President Cyril Ramaposa endorses rapid deployment of 5G in order to boost the economy, (1) but where are we at in South Africa?
5G is being trialed in Soweto with much fanfare: (2) and “rolled out in Lesotho”: (3)
However, Growth partnership company Frost & Sullivan presents a more sobering view: (4)
There is still a lot of work that needs to be done before even thinking of a 5G network.
-Completing digital migration
-Direction on the SA connect
-Licensing 4G spectrum
Naila Govan-Vassen, senior ICT industry analyst at Frost & Sullivan: “The delay in the spectrum auctioning is hampering development along with expensive data packages.
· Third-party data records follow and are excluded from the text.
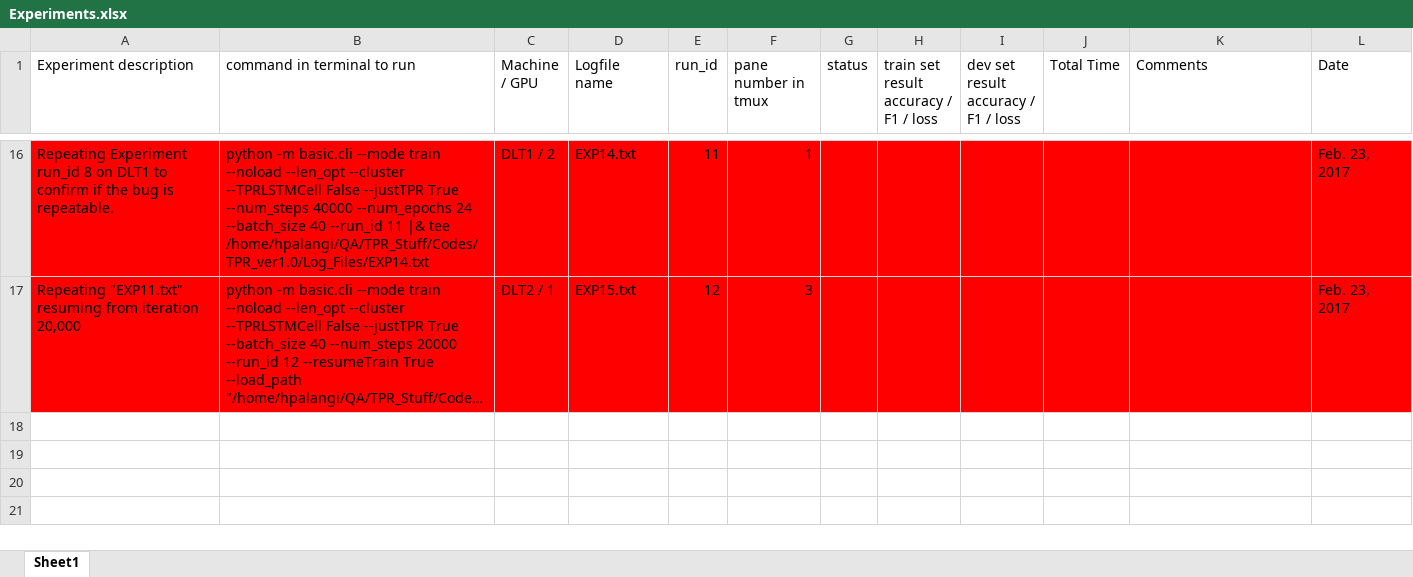
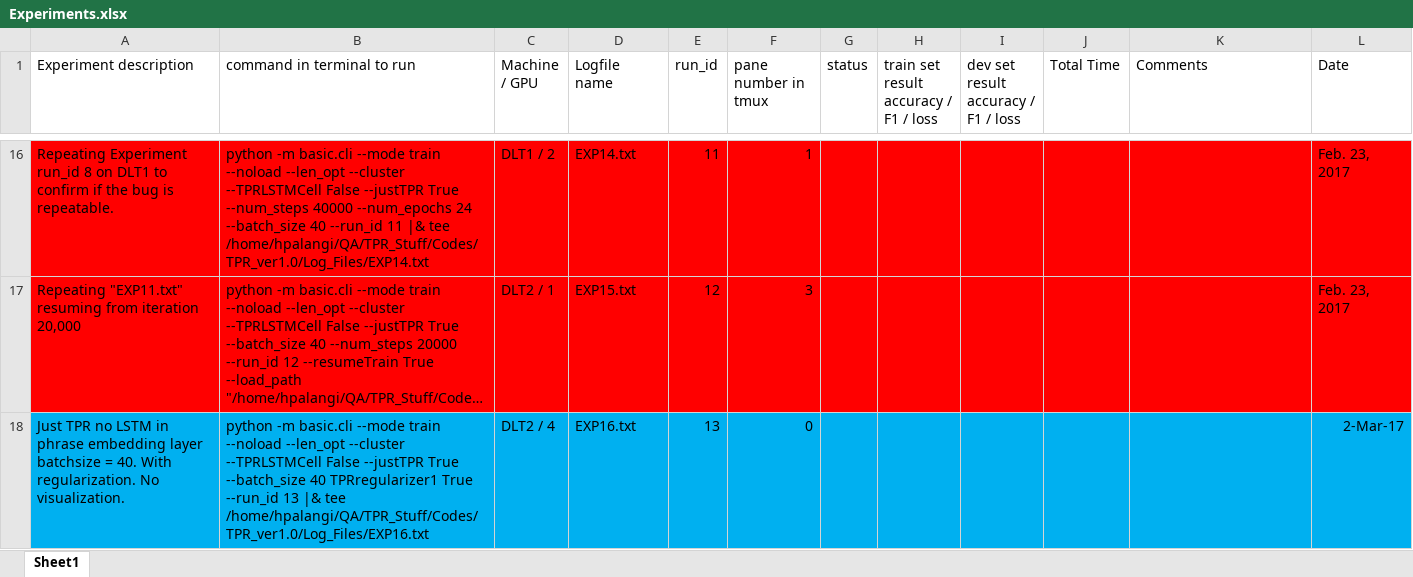
Before and after one commit to hamidpalangi/Grammatically_Interpretable_QA, an Excel workbook: Experiments.xlsx, sheet Sheet1, drawn as a sheet; only a part is shown, gaps mark what is left out; long unchanged cells end in …; values as stored, in another font and other column widths than the file's, no borders; ↵ is a line break in a cell; the diff names each change by its address in the sheet, - before the commit and + after, or states it on an @@ line.

Commit message:
Kicked off an experiment for regularization. No visualization yet, just trying to use tonight's time.

```diff
--- a/Experiments.xlsx (sheet Sheet1)
+++ b/Experiments.xlsx (sheet Sheet1)
+row 18: Just TPR no LSTM in ↵ phrase embedding layer ↵ batchsize = 40. With regularization. No visualization. | python -m basic.cli --mode train --noload --len_opt --cluster --TPRLSTMCell False --justTPR True --batch_size 40 TPRregularizer1 True --run_id 13 |& tee /home/hpalangi/QA/TPR_Stuff/Codes/TPR_ver1.0/Log_Files/EXP16.txt | DLT2 / 4 | EXP16.txt | 13 | 0 |  |  |  |  |  | 2-Mar-17
```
The auction of 700MHz, 800MHz, and 2,600MHz is crucial for the rollout of an LTE network, but its stringent requirements are posing a challenge for the licensing process.”
Affordability is also factoring into slow growth of the subscriber base.
3G is expected to be the dominant technology over the next three to five years as it can support voice and data services for both feature and smartphone devices.
4G service will attract few users. It will be a niche market and is unlikely to be universally available. It will be predominantly available in affluent areas.
5G is still being defined by the The International Telecommunication Union (ITU) and other communications stakeholders.
Devices, infrastructure, and equipment need to be developed.
Is there a demand for 5G in South Africa, or the rest of Sub-Saharan Africa?
Frost & Sullivan: “The answer is yes, but most likely in niche markets with healthcare, education, agriculture and automotive benefiting the most.”
Govan-Vassen about 5G: “South Africa and the rest of the Sub-Saharan region are still in the early development stages”.
Lehlohonolo Mokenela, ICT consultant at Frost & Sullivan:
“South Africa’s digital migration was targeted for June 2015, but is more likely to be done in 2019.
There are still concerns about the immediate relevance of 5G while a significant portion of the African market is still struggling with basic connectivity.
5G’s immediate future may, however, more readily lie in enterprise applications and fixed wireless internet in the residential sector and for SMEs.”
A word of caution perhaps from across the waters? (5)
‘5G – Thematic Research’, states that the hype around 5G has been building for so long now that it can be easy to forget that it will not become widely commercially available until 2019 at the earliest. Even then, uptake will be minimal – Just 0.09% of all mobile data traffic will be carried over 5G by the end of 2019, according to GlobalData’s Global Mobile Broadband Forecast.
Ed Thomas, Senior Analyst for Technology Thematic Research at GlobalData, commented: “Plenty of people, both inside and outside of the telecoms industry, are continuing to beat the drum for 5G, but the dissenting voices are growing in volume. They fear that the positioning of 5G as a revolutionary technology that will enable fundamental shifts in how we live and work, has served to raise expectations to such a level that the only possible outcome is disappointment.”
The last few years have seen significant investment in 5G, both by the telecoms sector and government agencies. However, articulating exactly what 5G will offer the consumer, beyond simply increased download speeds, remains a struggle. The most commonly cited use cases for 5G include enabling autonomous vehicles, the Internet of Things (IoT) and smart cities, but these all require more than just fast, responsive networks if they are to become pervasive.